-------- Given data

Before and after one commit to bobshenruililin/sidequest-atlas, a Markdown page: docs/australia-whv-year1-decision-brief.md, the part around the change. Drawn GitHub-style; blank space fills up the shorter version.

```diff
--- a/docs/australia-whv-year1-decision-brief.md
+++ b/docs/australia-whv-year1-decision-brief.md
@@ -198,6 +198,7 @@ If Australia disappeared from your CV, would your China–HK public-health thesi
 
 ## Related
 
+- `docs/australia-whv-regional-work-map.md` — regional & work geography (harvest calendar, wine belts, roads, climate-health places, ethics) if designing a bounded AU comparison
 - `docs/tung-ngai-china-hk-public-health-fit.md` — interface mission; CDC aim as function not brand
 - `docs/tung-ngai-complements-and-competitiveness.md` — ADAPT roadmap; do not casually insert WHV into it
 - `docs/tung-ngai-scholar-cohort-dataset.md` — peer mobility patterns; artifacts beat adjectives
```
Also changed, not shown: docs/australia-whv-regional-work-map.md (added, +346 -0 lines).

----------------

# What to do:
Your reply must repeat the records above exactly and in full.

# Exercise result:
Before and after one commit to bobshenruililin/sidequest-atlas, a Markdown page: docs/australia-whv-year1-decision-brief.md, the part around the change. Drawn GitHub-style; blank space fills up the shorter version.

```diff
--- a/docs/australia-whv-year1-decision-brief.md
+++ b/docs/australia-whv-year1-decision-brief.md
@@ -198,6 +198,7 @@ If Australia disappeared from your CV, would your China–HK public-health thesi
 
 ## Related
 
+- `docs/australia-whv-regional-work-map.md` — regional & work geography (harvest calendar, wine belts, roads, climate-health places, ethics) if designing a bounded AU comparison
 - `docs/tung-ngai-china-hk-public-health-fit.md` — interface mission; CDC aim as function not brand
 - `docs/tung-ngai-complements-and-competitiveness.md` — ADAPT roadmap; do not casually insert WHV into it
 - `docs/tung-ngai-scholar-cohort-dataset.md` — peer mobility patterns; artifacts beat adjectives
```
Also changed, not shown: docs/australia-whv-regional-work-map.md (added, +346 -0 lines).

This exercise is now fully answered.